In 1979, Antonio Climent Benaiges - a pioneer importer of antiques - and Juan Baldrich decided to establish an auction house that would become a sector benchmark. The name, Bal-cli-s is a neologism derived from the fusion of their family names. They were both attracted to a new and compelling business model that had taken root in England. Their budding auction house contributed to promoting and spreading an interest in art and in auctions among the general public. Balclis took on a key educational role laying the groundwork for greater transparency in the art market.

Auction Previews & News

7 Results
  • Press Release
    Titanic’s most wanted objects by collectors

    More than 100 years after the tragic sinking, the legend of the Titanic still fascinates us. Historians, businessmen, oceanographers and treasure hunters have been exploring for decades the innermost depths of the ocean in search of the wreck’s remains. In 1985, the oceanographer Robert Ballard found the ocean liner at a depth of 4 km, about 800 km from the Canadian coastline, although it was two years later when the first underwater excavation was carried out to recover many of the lost objects. Today we are going to show you some of those high-value pieces, which were awarded at different auctions and, therefore, the most popular among the world’s great collectors.  1. Diamonds bracelets Many of you might remember the beautiful “Heart of the Ocean” necklace that Rose wore in the film Titanic. Obviously, and far from reality, that pendant is completely fiction; however, it is true that, in one of those explorations, it was found a similar pendant: it had a small blue stone, and it belonged to a young passenger aged 19, Kate Phillips, and it probably was the one that inspired the love story by James Cameron. There have been found many jewels throughout all these years; and it makes sense, since most of the people who boarded were rich and famous. Among the jewels found, we must mention the recovery of a small collection of gold bracelets with diamonds inlays, one of them engraved with the name “Amy”, which was sold for €1.7 million. 2. Wallace Hartley’s violin The violin used by the conductor of the Titanic’s orchestra, Wallace Hartley, to calm down the passengers who boarded the lifeboats while the huge ship was sinking, was also one of the most valued pieces in 2013, when it was sold for €1.5 million. Made in Germany, it was found in a leather case tied to Wallace’s body after he died, together with the other musicians, during the sinking. The precious violin, which has a small inscription on the top, reveals that it was a gift from his wife, Maria Robinson, on the occasion of their engagement ceremony. It seems that the conductor never wanted to separate himself from…

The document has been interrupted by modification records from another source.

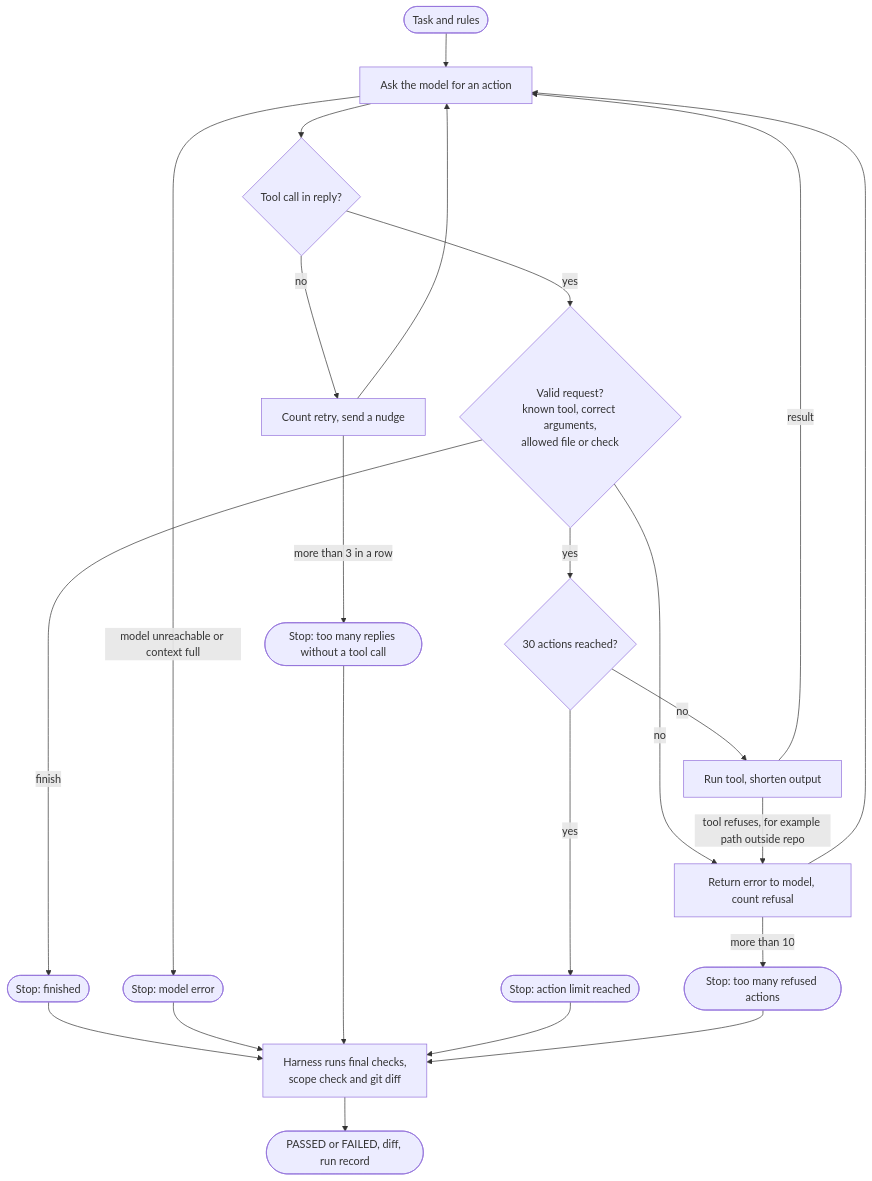
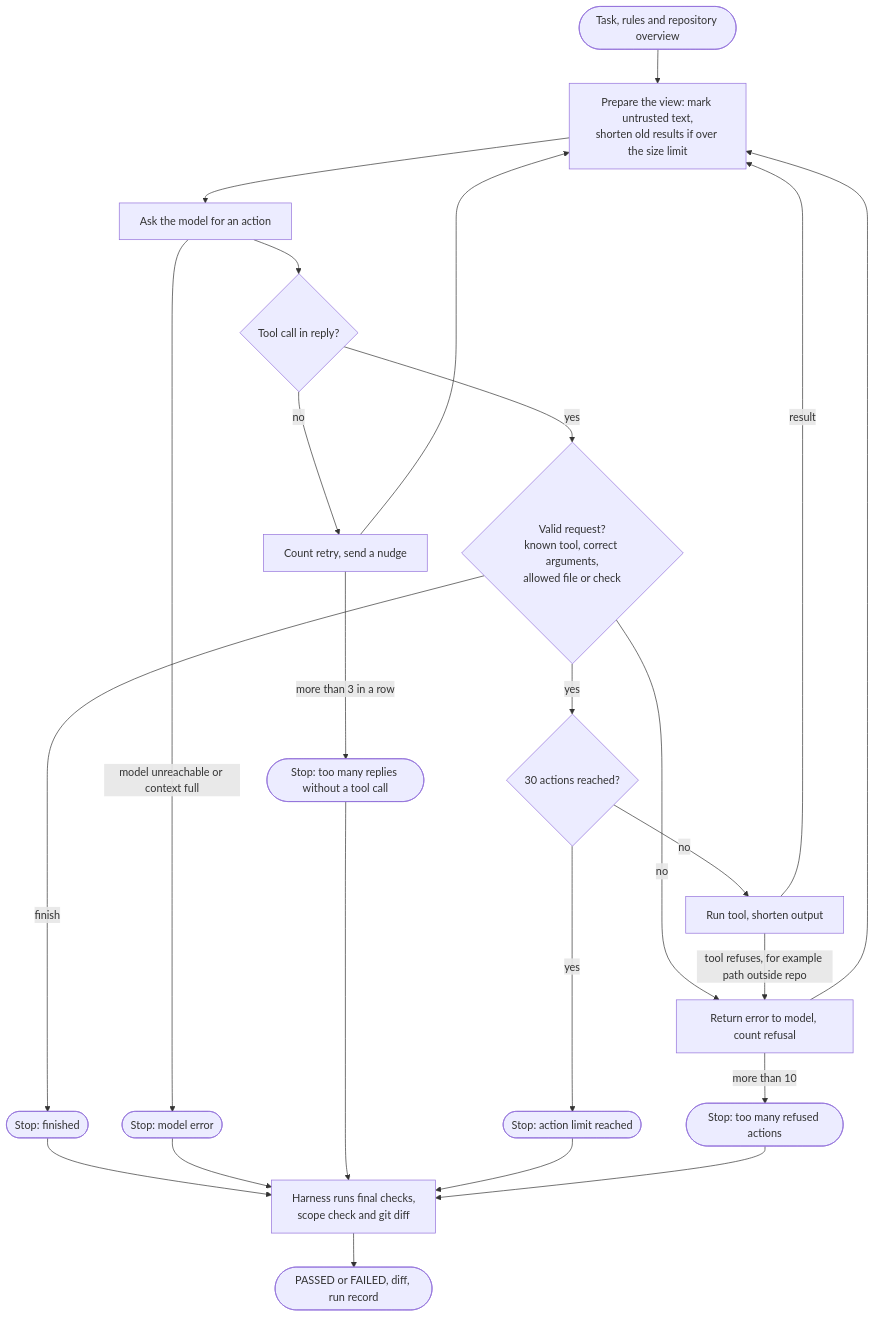
One commit to linda-gan/swe25-aaia-coding-harness changed the fourth of 5 diagrams in README.md. Above: the diagram before and after it, drawn with Mermaid. The commit also changed other lines of this file and 10 other files, not shown here.

Commit message:
Add context management: repository overview, untrusted markers, size limit

````diff
--- a/README.md
+++ b/README.md
@@ -305,25 +357,26 @@
 ```mermaid
 flowchart TD
-    Start(["Task and rules"]) --> Ask["Ask the model for an action"]
+    Start(["Task, rules and repository overview"]) --> Prepare["Prepare the view: mark untrusted text,<br/>shorten old results if over the size limit"]
+    Prepare --> Ask["Ask the model for an action"]
     Ask -->|"model unreachable or context full"| StopModel(["Stop: model error"])
     Ask --> HasCall{"Tool call in reply?"}
     HasCall -->|"no"| Retry["Count retry, send a nudge"]
     Retry -->|"more than 3 in a row"| StopRetry(["Stop: too many replies without a tool call"])
-    Retry --> Ask
+    Retry --> Prepare
     HasCall -->|"yes"| Validate{"Valid request?<br/>known tool, correct arguments,<br/>allowed file or check"}
     Validate -->|"no"| Refuse["Return error to model, count refusal"]
     Validate -->|"finish"| Done(["Stop: finished"])
     Validate -->|"yes"| Limit{"30 actions reached?"}
     Limit -->|"yes"| StopLimit(["Stop: action limit reached"])
     Limit -->|"no"| Run["Run tool, shorten output"]
     Run -->|"tool refuses, for example path outside repo"| Refuse
-    Run -->|"result"| Ask
+    Run -->|"result"| Prepare
     Refuse -->|"more than 10"| StopRefused(["Stop: too many refused actions"])
-    Refuse --> Ask
+    Refuse --> Prepare
     Done --> Verify["Harness runs final checks,<br/>scope check and git diff"]
     StopModel --> Verify
     StopRetry --> Verify
     StopLimit --> Verify
     StopRefused --> Verify
     Verify --> Result(["PASSED or FAILED, diff, run record"])
 ```
````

  • Press Release
    Ceramics From Manises: History Of The Most Summery Material

    Pottery from Manises (in Valencia, Spain) has its origin in metallic reflection ceramics from the Muslim era. After the conquest of the Iberian Peninsula by the Muslims (711 A.D.), decorative arts were influenced by the eastern region; so ivory, textiles and ceramics became all famous for their great quality. Before that conquest, metallic reflection ceramic had already been used in other places, such as Persia or Mesopotamia, and in the Iberian Peninsula it had been very important at the time of the Caliphate and later, during the Nasrid dynasty. The city of Málaga became its main production centre and, in the 14th Century, it spread to Manises, Paterna (Valencia), and subsequently to Reus, Muel and Barcelona. 1. History of Manises ceramics The development of eastern-Spanish ceramics began around 1304, during the reign of James II, when the Lordships of Manises and Paterna were bought by D. Pedro Boil, ambassador of John I in the court of Granada. He established there metallic reflection ceramics imported by the Muslims and moved many Nasrid ceramists to his lands, until Manises became the most important producer of ceramics in the Middle Ages. There, potters had been in Moorish hands for a long time, and they used to make cobalt blue earthenware pieces over a tin bath, or in green and manganese, but they were mainly used for local consumption. However, after the settlement of the new ceramist centre, the most requested production was the one we now know as Manises, and especially the gilt earthenware, which was even exported. Ceramics reached its peak in the 15th and 16th centuries, at the same time as the trade boom in Valencia, which became the main port in the Mediterranean. That is how a great amount of ceramic works arrived to the great Italian families from Naples, Florence, Siena or Venice, replacing gold and silver crockeries. Also popes Alexander VI and Callixtus III often requested earthenware and tiles from eastern Spain to be used in Vatican halls. To a lesser extent, pieces were also exported to the Netherlands, where they were often depicted by Flemish painters, as in…

  • Exhibitions
    Ten Essential Works In The Reina Sofía Museum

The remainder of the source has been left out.